The Global Health Course
This course offers committed students the opportunity to focus on International Health issues through exciting lectures and an eight-week field visit in India, Tanzania or Uganda.
It is also possible to take only the 6 weeks theoretical part, and then the course code is “GLOBALTHEORY”.
The course begins with a series of lectures over six weeks, where students get an introduction to Global Health. Topics presented are public health, major global diseases, ethical issues and topics such as the interaction between health, politics and poverty.
The students also get an introduction into medical examination techniques, so they are equipped to deal with patients during the field stay.
More about the topics of the course and form of assessment here.
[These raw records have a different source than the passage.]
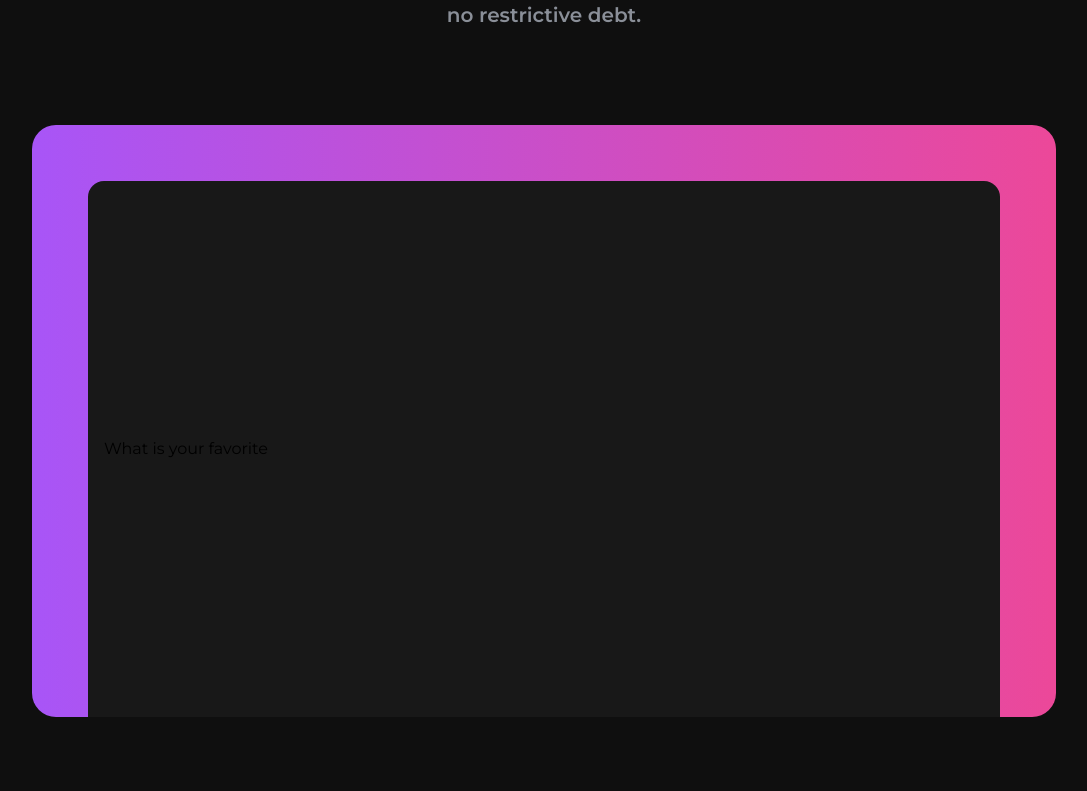
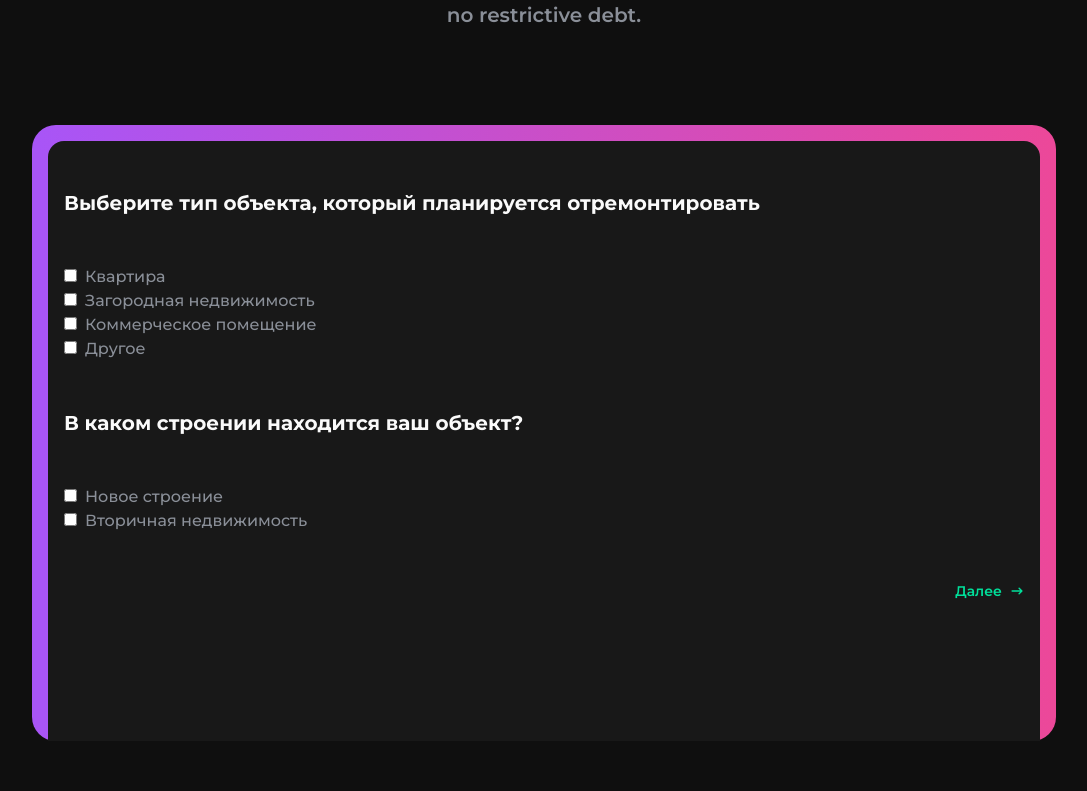
Before and after one commit to Emin-Pogosbekov/my-building-app, a Next.js app: page / in a window 1280 px wide. Shown: the part 4329-5120 px from the top of the page, without its empty margins (96-1183 px from the left). Built offline with nearby package versions, Linux system fonts and the light colour scheme.

Commit message:
Quiz component: - Checkboxes - 2 of 2 pages - states of checkboxes - next/prev buttons - handlers for checks and buttons

```diff
--- a/components/layouts/MyForm.js
+++ b/components/layouts/MyForm.js
@@ -1,9 +1,10 @@
-import React, {useRef} from 'react'
+import React, {useRef, useState} from 'react'
 import {BigSubtitle, Paragraph, Button} from '../'
 import emailjs from '@emailjs/browser'
 
 
 export default function MyForm() {
+  const [sendFormResult, setSendFormResult] = useState(null)
   const form = useRef()
   const sendEmail = (e) => {
     e.preventDefault();
@@ -11,6 +12,10 @@ export default function MyForm() {
     emailjs.sendForm('service_m0ovipq', 'template_aqg2p5a', form.current, 'fKuNt0RVnnVHA3eI_')
       .then((result) => {
           console.log(result.text);
+          if (result.text === 'OK') {
+            setSendFormResult(true)
+            setTimeout(() => setSendFormResult(null), 3000)
+          }
       }, (error) => {
           console.log(error.text);
       });
@@ -29,8 +34,8 @@ export default function MyForm() {
           className='md:w-full px-2 py-4 bg-transparent text-white font-xl focus:outline-none'
         />
         <button
-          className='md:w-48 md:shrink-0 h-12 bg-appMint font-medium text-black rounded'>
-            Отправить
+          className={`md:w-48 md:shrink-0 h-12 ${sendFormResult ? 'bg-appDarkest text-white' : 'bg-appMint text-black'} font-medium rounded`}>
+            { sendFormResult ? 'Заявка отправлена' : 'Отправить' }
         </button>
       </form>
     </section>
--- a/components/layouts/Quiz.js
+++ b/components/layouts/Quiz.js
@@ -1,6 +1,54 @@
+import React, {useState} from 'react'
 import {BigSubtitle, Paragraph} from '../'
+import {HiArrowNarrowRight} from "react-icons/hi"
 
 export default function Quiz() {
+  const [apart, setApart] = useState(false)
+  const [house, setHouse] = useState(false)
+  const [commerce, setCommerce] = useState(false)
+  const [other, setOther] = useState(false)
+
+  const [newBuilding, setNewBuilding] = useState(false)
+  const [oldBuilding, setOldBuilding] = useState(false)
+
+  const [quizPage, setQuizPage] = useState(1)
+
+  const handleQuizPage = (e) => {
+    switch (e.target.name) {
+      case 'next':
+        if (quizPage < 2) setQuizPage(2)
+        break;
+      case 'prev':
+        if (quizPage > 1) setQuizPage(1)
+        break;
+    }
+  }
+
+  const handleCheckbox = (e) => {
+    switch (e.target.name) {
+      case 'apart':
+        setApart(!apart)
+        break
+      case 'house':
+        setHouse(!house)
+        break
+      case 'commerce':
+        setCommerce(!commerce)
+        break
+      case 'other':
+        setOther(!other)
+        break
+      case 'newBuilding':
+        setNewBuilding(!newBuilding)
+        break
+      case 'oldBuilding':
+        setOldBuilding(!oldBuilding)
+        break
+      default:
+        console.log('Default here...');
+    }
+  }
+
   return (
     <section className='flex flex-col justify-between bg-appDark'>
       <div className='container mx-auto px-4 md:px-20 lg:px-48 xl:px-96 w-full py-24 flex flex-col items-center gap-y-6'>
@@ -8,9 +56,69 @@ export default function Quiz() {
         <Paragraph text='Pipe makes recurring revenue streams tradable for their annual value, meaning more cash flow for scaling companies. No customer discounts, no restrictive debt.' align='center' />
       </div>
       <div className='w-full px-4 pb-24'>
-        <div className='container mx-auto max-w-5xl rounded-3xl px-14 pt-14 bg-gradient-to-r from-purple-500 to-pink-500'>
-          <div className='w-full px-4 py-64 bg-appHighlight rounded-t-2xl'>
-            What is your favorite
+        <div className='container mx-auto max-w-5xl rounded-3xl px-4 pt-4 bg-gradient-to-r from-purple-500 to-pink-500'>
+          <div className='flex flex-col w-full px-4  bg-appHighlight rounded-t-2xl h-app600'>
+            <div className={`${quizPage > 1 ? 'hidden' : 'flex'} flex-col`}>
+              <h2 className='text-xl text-zinc-50 font-bold py-12'>Выберите тип объекта, который планируется отремонтировать</h2>
+              <label>
+                <input type='checkbox' checked={apart} name='apart' onChange={handleCheckbox} />
+                <span className='text-appLightText font-medium px-2'>Квартира</span>
+              </label>
+              <label>
+                <input type='checkbox' />
+                <span className='text-appLightText font-medium px-2'>Загородная недвижимость</span>
+              </label>
+              <label>
+                <input type='checkbox' />
+                <span className='text-appLightText font-medium px-2'>Коммерческое помещение</span>
+              </label>
+              <label>
+                <input type='checkbox' />
+                <span className='text-appLightText font-medium px-2'>Другое</span>
+              </label>
+              <h2 className='text-xl text-zinc-50 font-bold py-12'>В каком строении находится ваш объект?</h2>
+              <label>
+                <input type='checkbox' />
+                <span className='text-appLightText font-medium px-2'>Новое строение</span>
+              </label>
+              <label>
+                <input type='checkbox' />
+                <span className='text-appLightText font-medium px-2'>Вторичная недвижимость</span>
+              </label>
+            </div>
+            <div className={`${quizPage < 2 ? 'hidden' : 'flex'} flex-col`}>
+              <h2 className='text-xl text-zinc-50 font-bold py-12'>Есть ли у вас готовый дизайн-проект?</h2>
+              <label>
+                <input type='checkbox' checked={apart} name='apart' onChange={handleCheckbox} />
+                <span className='text-appLightText font-medium px-2'>Да</span>
+              </label>
+              <label>
+                <input type='checkbox' />
+                <span className='text-appLightText font-medium px-2'>Нет</span>
+              </label>
+              <h2 className='text-xl text-zinc-50 font-bold py-12'>В течение какого срока планируется старт ремонтных работ?</h2>
+              <label>
+                <input type='checkbox' checked={apart} name='apart' onChange={handleCheckbox} />
+                <span className='text-appLightText font-medium px-2'>Как можно скорее</span>
+              </label>
+              <label>
+                <input type='checkbox' checked={apart} name='apart' onChange={handleCheckbox} />
+                <span className='text-appLightText font-medium px-2'>Месяца</span>
+              </label>
+              <label>
+                <input type='checkbox' />
+                <span className='text-appLightText font-medium px-2'>Полугода</span>
+              </label>
+              <label>
+                <input type='checkbox' />
+                <span className='text-appLightText font-medium px-2'>Пока неизвестно</span>
+              </label>
+            </div>
+            <div className={`w-full flex ${quizPage > 1 ? 'justify-between' : 'justify-end'} gap-x-8 self-center`}>
+             <button className={`py-4 mt-8 text-appLightText   text-sm font-semibold gap-x-2 items-center ${quizPage > 1 ? 'flex' : 'hidden'}`} name='prev' onClick={handleQuizPage}>Назад</button>
+             <button className={`py-4 mt-8 text-appMint text-sm font-semibold gap-x-2 items-center ${quizPage !== 2 ? 'flex' : 'hidden'}`} name='next' onClick={handleQuizPage}>Далее<HiArrowNarrowRight/></button>
+             <button className={`py-4 mt-8 text-appMint text-sm font-semibold gap-x-2 items-center ${quizPage === 2 ? 'flex' : 'hidden'}`}>Отправить<HiArrowNarrowRight /></button>
+            </div>
           </div>
         </div>
       </div>
--- a/tailwind.config.js
+++ b/tailwind.config.js
@@ -19,6 +19,7 @@ module.exports = {
       height: {
         app430: "430px",
         app500: "500px",
+        app600: "600px",
         app700: "700px"
       },
       width: {
```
After the theoretical part in Bergen the students visit the field at one of the partner institutions, in India, Tanzania or Uganda. This part of the course consists of observations and practical training either in hospitals or clinics. Other activities may be visits to village centers, mobile clinics and mother-child clinics. During weekends the students have time off, and often have excursions to other places.
More on fieldwork and student experiences.
Who can participate in the Global Health course? How and when do you apply?
Global health course (full term autumn): Information on admission requirements, application form, deadlines and contact persons.
Global theory course (6 weeks): Information on admission requirements, application form, deadlines and contact persons.
Education awards to Global Health
The course was in 2011 given the Faculty’s education award for the way it highlights the importance of the global aspects of medicine.
In December 2011 the course was also awarded
The University award; Ugleprisen (“The Owl Award”) 2011 for high academic quality.
"The hospital is very different compared to Norwegian hospitals. In our stay we experienced many challenges and problems, but also very positive stories and events. Be prepared for a completely different world."
- Student, field visit in Tanzania, 2010